Shea's Contracts at Issue
Questions raised about candidate Brigid Shea's work as consultant and lobbyist
Who paid mayoral candidate Brigid Shea to do what?
Shea's lobbying/consulting record – and what it might mean on the campaign trail – was brought up last week by the Burnt Orange Report's Karl-Thomas Musselman. Now the question is whether it will stick to the former City Council member in her challenge to incumbent Mayor Lee Leffingwell. In the short term, it has certainly made the race a bit hotter.
Leffingwell had foreshadowed the charges at the Real Estate Council of Austin's March 27 candidates' forum, when he asked Shea how much she had earned in income from contracts from the city of Austin since her departure from council in 1996. Shea's answer was roughly $40,000 a year, and she later told the Chronicle that Leffingwell had unfairly implied she had been contracting with the city "the entire time I'd been off council. I retired in 1996, but didn't start on city projects until 5 years later in 2001 [and] worked on projects for about 10 years."
On Thursday, March 29, Musselman posted to BOR information reflecting that Shea had earned more than $500,000 from city contracts over that period, including for work she'd done as part of a rejected 2002 bid to construct (or plan) one version of the city's Water Treatment Plant No. 4 project. Shea fired back an email that night, claiming Musselman "seriously misrepresented the facts on WTP-4, to the point of deliberate distortion."
Shea has acknowledged that she did some work for the CH2M Hill engineering firm in relation to its failed 2002 bid to work on the plant. But she says the CH2M Hill group was the only one "urging the city to pursue sites away from West Travis County." And though the group hadn't picked a location by the time it lost the bid, Shea says, it would have looked east for alternatives. (In 2006, a proposal to site the new plant at Roy G. Guerrero Colorado River Metropolitan Park in return for parks funding was withdrawn by the city after opposition from both the Austin Parks Foundation and some East Austin activists.)

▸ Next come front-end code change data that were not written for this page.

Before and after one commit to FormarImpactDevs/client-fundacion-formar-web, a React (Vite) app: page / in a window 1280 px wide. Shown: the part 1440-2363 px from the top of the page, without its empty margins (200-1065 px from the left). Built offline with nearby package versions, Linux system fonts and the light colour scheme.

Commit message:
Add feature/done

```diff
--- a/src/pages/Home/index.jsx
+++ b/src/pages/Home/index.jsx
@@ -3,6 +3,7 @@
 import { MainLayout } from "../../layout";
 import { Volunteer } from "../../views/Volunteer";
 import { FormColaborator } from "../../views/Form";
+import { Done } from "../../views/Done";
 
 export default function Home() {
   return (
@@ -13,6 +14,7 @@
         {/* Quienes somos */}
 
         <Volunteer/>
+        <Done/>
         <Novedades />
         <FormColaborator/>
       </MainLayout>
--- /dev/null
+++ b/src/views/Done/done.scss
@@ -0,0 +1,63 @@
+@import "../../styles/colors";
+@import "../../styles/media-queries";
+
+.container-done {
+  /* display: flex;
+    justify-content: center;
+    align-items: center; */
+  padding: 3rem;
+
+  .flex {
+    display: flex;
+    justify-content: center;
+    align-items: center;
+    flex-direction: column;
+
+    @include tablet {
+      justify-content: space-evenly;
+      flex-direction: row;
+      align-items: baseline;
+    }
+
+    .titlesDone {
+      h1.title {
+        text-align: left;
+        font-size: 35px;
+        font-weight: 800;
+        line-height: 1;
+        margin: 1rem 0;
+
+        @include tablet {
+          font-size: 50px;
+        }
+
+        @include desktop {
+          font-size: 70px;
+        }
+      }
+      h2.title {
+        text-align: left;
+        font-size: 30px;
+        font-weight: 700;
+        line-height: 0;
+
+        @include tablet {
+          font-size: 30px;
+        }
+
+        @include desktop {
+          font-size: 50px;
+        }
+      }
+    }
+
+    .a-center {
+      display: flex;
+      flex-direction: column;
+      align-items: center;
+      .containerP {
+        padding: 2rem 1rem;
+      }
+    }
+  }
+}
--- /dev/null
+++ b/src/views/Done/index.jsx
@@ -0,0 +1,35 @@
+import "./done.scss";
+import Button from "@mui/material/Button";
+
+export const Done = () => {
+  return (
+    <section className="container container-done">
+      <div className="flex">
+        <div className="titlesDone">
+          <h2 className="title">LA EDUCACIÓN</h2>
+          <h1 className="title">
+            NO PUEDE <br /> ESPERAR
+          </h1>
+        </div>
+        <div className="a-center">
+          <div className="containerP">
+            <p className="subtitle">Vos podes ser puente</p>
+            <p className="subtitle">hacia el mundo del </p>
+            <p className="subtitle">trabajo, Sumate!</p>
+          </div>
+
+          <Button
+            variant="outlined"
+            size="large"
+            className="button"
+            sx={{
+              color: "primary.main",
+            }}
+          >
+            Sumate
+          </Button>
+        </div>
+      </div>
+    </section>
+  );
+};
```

Shea also confirmed that she did work for the Lower Colorado River Authority to the tune of more than $126,000 in earnings during the early 2000s, and for high tech company Vignette in the late Nineties. Shea says that on the LCRA project, she had been approached by then-LCRA General Manager Joe Beal, worked with the organization only after some serious reflection, and left in 2005 after the LCRA decided to build a pipeline that she believed would encourage sprawl development in northern Hays County.
In 2000, Vignette, a software development firm since purchased by OpenText, received $25 million from the city in economic incentives to move its offices Downtown and away from previous locations along MoPac. The incentives were controversial at the time, but supporters defended them as both moving the company into the city's desired development zone and creating jobs. Shea says that though she did work with the company, and registered as a lobbyist for them "out of an abundance of caution," she worked more as liaison between the city's environmental community and the company. Shea insists the resulting development package was a smart investment, and differentiates it from the incentive deals she's been critical of during her mayoral campaign – particularly the Downtown convention hotel fee waivers for White Lodging Services Corp. – because the Vignette deal brought a high tech firm to a still-undeveloped part of Downtown, while making allowances for a reduction in traffic and an $8 million contribution to the Waller Creek Hike and Bike Trail. "[We] need to be strategic about how we spend this money," she argues.
Commenting via email, Leffingwell campaign consultant Mark Littlefield asked, "Did Brigid the lobbyist have different values than Brigid the candidate? It's my understanding that as a lobbyist she helped win a big incentive package for a corporate client, but as a candidate she seems to be adamantly against the same kind of incentives. So I'm just trying to understand the rationale behind what appears to be inconsistent positions on big issues."
Shea responded that Littlefield is "obscuring" the facts about the Vignette deal "because he is a political consultant for Lee's campaign."
What lingers most may be the WTP4 issue, especially if the Leffingwell campaign succeeds in defining its terms. Littlefield told In Fact Daily: "It appears to me that Brigid the city contractor had a very different view of WTP4 than Brigid the mayoral candidate. I'm having a hard time reconciling her past actions with her current position on the plant, which I know is a fundamental issue for a lot of her supporters."
Shea suggests that Littlefield doesn't understand the nature of the contracts in question. She says the bid was for very early work on the project, not actual construction. She also says that there was, at the time, "a very legitimate view that the city might need more water." After peak water use hit its high point in 2001 and has dropped since, that view changed, and Shea's current position is that future need is yet to be confirmed.
As for her contracting work in general, Shea reminds her critics that her clients got what they paid for. "As for the salary I've earned over 11 years of working on city projects, the city has gotten a good rate of return," she wrote in an email. "On the ACWP [Austin Clean Water Program] project, I was chiefly responsible for securing $3.7M in federal grants for the water utility that they would not have gotten otherwise."